Cross-border activity boom sparks Singapore prof neg trend

Clydes and Allen & Gledhill battle out professional negligence case in Singapore

As cross-border commercial activity in Singapore continues to grow, the chances of professional negligence claims against lawyers are also on the rise. Most recently, Clyde & Co and Singaporean firm Allen & Gledhill have been involved in such proceedings.

In a nutshell, Swiss bank Banque Cantonale de Geneve (BCG) filed a claim in June 2009 alleging that Allen & Gledhill gave poor advice in a ship arrest case in Singapore in March 2006. The case was eventually found to be one of wrongful arrest. Clydes and Waterson Hicks, BCG’s English law advisers at the time of the arrest, were subsequently added to the suit as joint parties.

In the hearing that started in Singapore’s High Court last week, Allen & Gledhill claimed its advice was never conveyed to BCG by Clydes, which instructed Allen & Gledhill as Singaporean counsel. The firm alleges that any loss suffered by BCG was on account of Clydes’ advice. However, Clydes claims that if it is found liable, Allen & Gledhill will be primarily liable.

The case brings back memories of Linklaters’ tussle with former Italian alliance firm Gianni Origoni Grippo & Partners. In 2011 the magic circle firm sued Gianni after being hit with a €136m (£115m) claim from Credit Suisse after it took advice from Gianni when advising the bank on a transaction. The case was settled between the three parties, with both firms contributing to the total damages.

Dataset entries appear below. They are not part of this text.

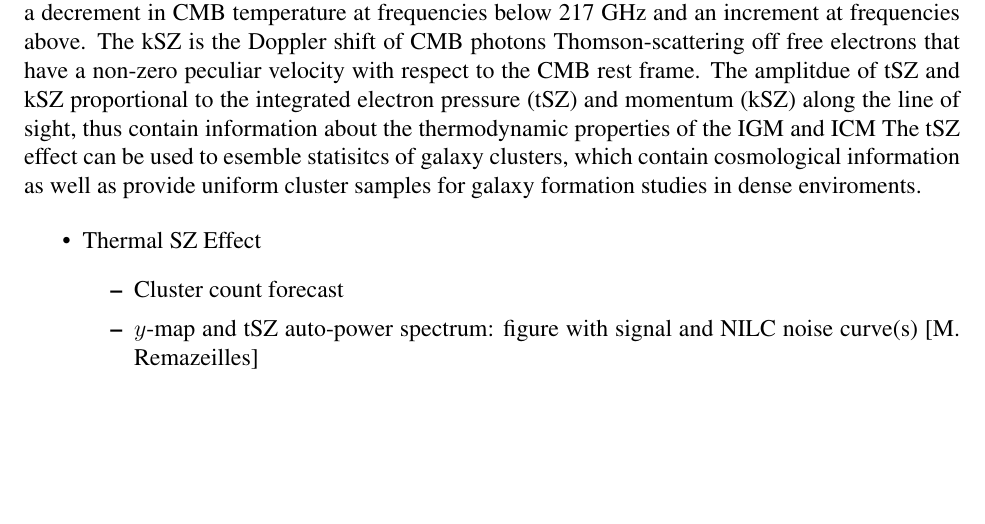
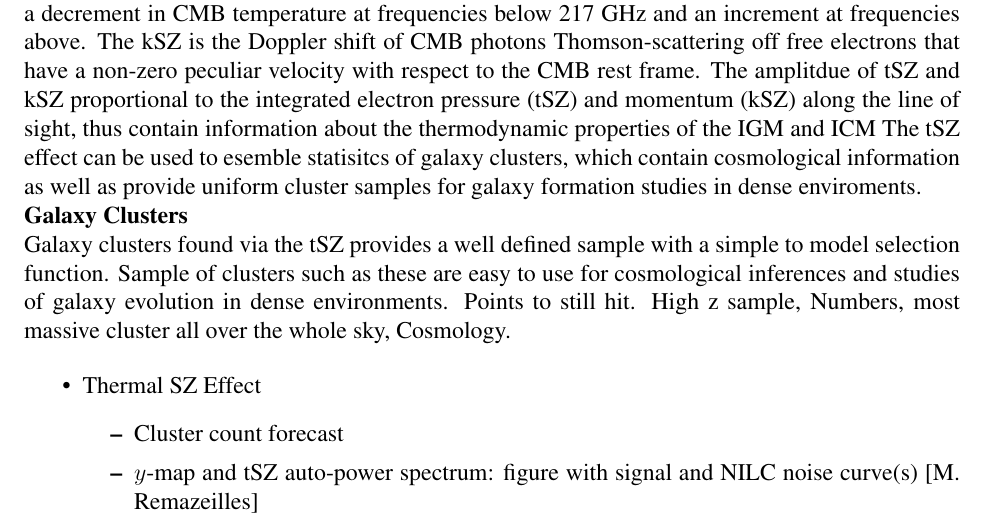
Before and after one commit to CMB-Probe/PICOReport, a LaTeX document (PICOReport.tex, which reads extragalacticsci.tex): part of page 9 of 43, cut so that both start at the same text, the shorter picture padded with empty space. Compiled offline with pdfLaTeX.

Commit message:
rough cluster paragraph in exgal

```diff
--- a/extragalacticsci.tex
+++ b/extragalacticsci.tex
@@ -62,6 +62,17 @@ The tSZ effect can be used to esemble statisitcs of galaxy clusters, which conta
 %\item Measurements of peculiar velocities, which are powerful cosmological probes on large scales, through the kSZ effect.
 %\item Patchy reionization which imprints the CMB through higher order moments of the kSZ effect.
 
+{\bf Galaxy Clusters}
+
+%Through the tSZ PICO will produce a large all sky catalog of
+
+Galaxy clusters found via the tSZ provides a well defined sample with a simple to model selection function. Sample of clusters such as these are easy to use for cosmological inferences and studies of galaxy evolution in dense environments.
+Points to still hit.
+High z sample,
+Numbers,
+most massive cluster all over the whole sky,
+Cosmology.
+
 \begin{itemize}
 \item{Thermal SZ Effect}
 \begin{itemize}
```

The moral of the story? Firms should be just as careful as clients when seeking external legal advice.